Content revision data:
-- Opening Marker --

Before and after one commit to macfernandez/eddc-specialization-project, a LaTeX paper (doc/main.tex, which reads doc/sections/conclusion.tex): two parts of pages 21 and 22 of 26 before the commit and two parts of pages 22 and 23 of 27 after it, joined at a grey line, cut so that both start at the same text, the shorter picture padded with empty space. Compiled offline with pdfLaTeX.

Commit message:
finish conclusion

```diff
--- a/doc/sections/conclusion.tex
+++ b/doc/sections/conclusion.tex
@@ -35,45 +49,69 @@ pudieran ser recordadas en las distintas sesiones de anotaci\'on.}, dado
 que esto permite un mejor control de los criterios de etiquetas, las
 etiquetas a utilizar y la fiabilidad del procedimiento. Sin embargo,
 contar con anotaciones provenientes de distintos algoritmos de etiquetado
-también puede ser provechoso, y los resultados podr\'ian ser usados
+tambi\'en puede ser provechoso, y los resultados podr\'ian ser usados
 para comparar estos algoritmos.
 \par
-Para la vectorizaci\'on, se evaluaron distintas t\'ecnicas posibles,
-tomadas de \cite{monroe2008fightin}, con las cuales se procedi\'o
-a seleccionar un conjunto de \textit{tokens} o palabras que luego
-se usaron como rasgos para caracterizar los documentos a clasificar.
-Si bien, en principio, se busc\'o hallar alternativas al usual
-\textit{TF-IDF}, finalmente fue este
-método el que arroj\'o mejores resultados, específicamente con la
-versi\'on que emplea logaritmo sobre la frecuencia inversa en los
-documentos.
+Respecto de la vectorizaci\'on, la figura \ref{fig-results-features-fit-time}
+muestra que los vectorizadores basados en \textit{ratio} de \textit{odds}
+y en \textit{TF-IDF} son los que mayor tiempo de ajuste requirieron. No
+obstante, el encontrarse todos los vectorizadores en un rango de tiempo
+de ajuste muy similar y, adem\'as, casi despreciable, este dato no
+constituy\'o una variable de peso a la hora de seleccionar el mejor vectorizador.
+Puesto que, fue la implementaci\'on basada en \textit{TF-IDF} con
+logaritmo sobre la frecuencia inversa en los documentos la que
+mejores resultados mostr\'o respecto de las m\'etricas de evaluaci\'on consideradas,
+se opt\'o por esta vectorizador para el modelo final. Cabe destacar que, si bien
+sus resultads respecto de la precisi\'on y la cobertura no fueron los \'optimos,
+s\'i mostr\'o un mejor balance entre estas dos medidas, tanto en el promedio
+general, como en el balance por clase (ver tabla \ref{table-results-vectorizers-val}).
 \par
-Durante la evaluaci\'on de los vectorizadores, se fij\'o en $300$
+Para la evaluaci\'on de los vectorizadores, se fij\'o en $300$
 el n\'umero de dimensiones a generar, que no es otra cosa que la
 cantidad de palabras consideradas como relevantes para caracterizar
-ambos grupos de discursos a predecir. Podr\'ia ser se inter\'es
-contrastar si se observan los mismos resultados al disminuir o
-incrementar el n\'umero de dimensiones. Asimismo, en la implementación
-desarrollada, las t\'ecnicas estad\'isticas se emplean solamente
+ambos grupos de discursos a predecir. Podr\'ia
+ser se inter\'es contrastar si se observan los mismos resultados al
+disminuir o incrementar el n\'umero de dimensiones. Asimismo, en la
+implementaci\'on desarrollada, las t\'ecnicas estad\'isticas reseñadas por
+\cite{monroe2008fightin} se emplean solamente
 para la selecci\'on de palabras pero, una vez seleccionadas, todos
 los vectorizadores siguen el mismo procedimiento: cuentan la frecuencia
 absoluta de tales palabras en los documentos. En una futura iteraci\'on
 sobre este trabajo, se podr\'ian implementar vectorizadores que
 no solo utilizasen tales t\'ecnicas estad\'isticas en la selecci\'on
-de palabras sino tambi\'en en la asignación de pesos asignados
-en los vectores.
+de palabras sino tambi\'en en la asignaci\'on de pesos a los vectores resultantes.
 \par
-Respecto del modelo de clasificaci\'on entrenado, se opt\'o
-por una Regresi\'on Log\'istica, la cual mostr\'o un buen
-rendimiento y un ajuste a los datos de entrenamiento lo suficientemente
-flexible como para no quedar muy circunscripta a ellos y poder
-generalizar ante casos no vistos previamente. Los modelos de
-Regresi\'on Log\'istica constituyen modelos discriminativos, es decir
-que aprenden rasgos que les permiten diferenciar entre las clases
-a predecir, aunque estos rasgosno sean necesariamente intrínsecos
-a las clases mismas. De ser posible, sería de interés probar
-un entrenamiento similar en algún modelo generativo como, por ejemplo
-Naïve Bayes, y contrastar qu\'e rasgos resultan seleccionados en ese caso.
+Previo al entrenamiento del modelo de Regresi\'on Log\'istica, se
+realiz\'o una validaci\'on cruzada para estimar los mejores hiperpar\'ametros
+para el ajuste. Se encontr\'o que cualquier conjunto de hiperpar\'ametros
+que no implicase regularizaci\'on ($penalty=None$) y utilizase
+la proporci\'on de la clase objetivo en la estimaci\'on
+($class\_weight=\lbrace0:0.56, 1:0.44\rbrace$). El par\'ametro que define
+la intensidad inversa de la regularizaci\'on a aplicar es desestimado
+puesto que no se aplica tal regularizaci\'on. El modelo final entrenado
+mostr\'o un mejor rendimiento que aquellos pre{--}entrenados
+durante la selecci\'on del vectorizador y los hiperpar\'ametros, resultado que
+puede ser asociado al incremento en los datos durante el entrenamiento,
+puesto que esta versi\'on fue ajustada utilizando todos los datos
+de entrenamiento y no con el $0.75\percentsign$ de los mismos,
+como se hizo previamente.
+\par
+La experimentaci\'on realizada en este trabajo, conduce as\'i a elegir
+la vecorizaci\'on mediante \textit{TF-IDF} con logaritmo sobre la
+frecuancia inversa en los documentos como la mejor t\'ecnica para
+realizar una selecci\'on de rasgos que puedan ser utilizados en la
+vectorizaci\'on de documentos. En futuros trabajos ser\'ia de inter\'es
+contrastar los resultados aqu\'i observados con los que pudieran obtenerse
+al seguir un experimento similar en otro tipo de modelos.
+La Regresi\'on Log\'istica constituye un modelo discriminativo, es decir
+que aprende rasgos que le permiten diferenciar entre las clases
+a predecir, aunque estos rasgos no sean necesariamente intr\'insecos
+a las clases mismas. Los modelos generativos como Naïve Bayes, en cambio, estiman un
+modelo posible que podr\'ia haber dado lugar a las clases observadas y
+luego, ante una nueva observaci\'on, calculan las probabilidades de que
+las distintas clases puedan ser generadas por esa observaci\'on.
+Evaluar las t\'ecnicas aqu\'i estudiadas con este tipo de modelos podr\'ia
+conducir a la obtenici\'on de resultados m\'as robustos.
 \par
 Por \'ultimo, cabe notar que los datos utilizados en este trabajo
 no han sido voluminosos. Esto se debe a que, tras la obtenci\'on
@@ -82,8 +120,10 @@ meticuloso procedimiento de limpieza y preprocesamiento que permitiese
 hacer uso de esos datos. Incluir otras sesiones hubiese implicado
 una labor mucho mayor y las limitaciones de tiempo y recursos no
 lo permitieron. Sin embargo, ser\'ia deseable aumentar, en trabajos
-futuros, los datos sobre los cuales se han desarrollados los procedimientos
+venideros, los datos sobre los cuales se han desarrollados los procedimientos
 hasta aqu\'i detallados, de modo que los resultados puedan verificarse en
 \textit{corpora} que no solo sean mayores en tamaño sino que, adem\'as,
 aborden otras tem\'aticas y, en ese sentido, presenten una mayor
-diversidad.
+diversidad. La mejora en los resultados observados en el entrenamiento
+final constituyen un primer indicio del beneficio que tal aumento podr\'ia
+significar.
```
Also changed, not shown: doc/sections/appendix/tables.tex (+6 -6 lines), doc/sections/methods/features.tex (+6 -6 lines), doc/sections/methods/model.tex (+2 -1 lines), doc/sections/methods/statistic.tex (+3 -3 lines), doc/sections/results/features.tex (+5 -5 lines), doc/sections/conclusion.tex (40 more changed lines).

-- Closing Marker --

> _HOW TO COMPLETE THIS TASK_:
For the word "textit", find all matching lines in the entries above and copy them out.

> _RESPONSE BELOW_:
-a seleccionar un conjunto de \textit{tokens} o palabras que luego
-\textit{TF-IDF}, finalmente fue este
+muestra que los vectorizadores basados en \textit{ratio} de \textit{odds}
+y en \textit{TF-IDF} son los que mayor tiempo de ajuste requirieron. No
+Puesto que, fue la implementaci\'on basada en \textit{TF-IDF} con
+la vecorizaci\'on mediante \textit{TF-IDF} con logaritmo sobre la
 \textit{corpora} que no solo sean mayores en tamaño sino que, adem\'as,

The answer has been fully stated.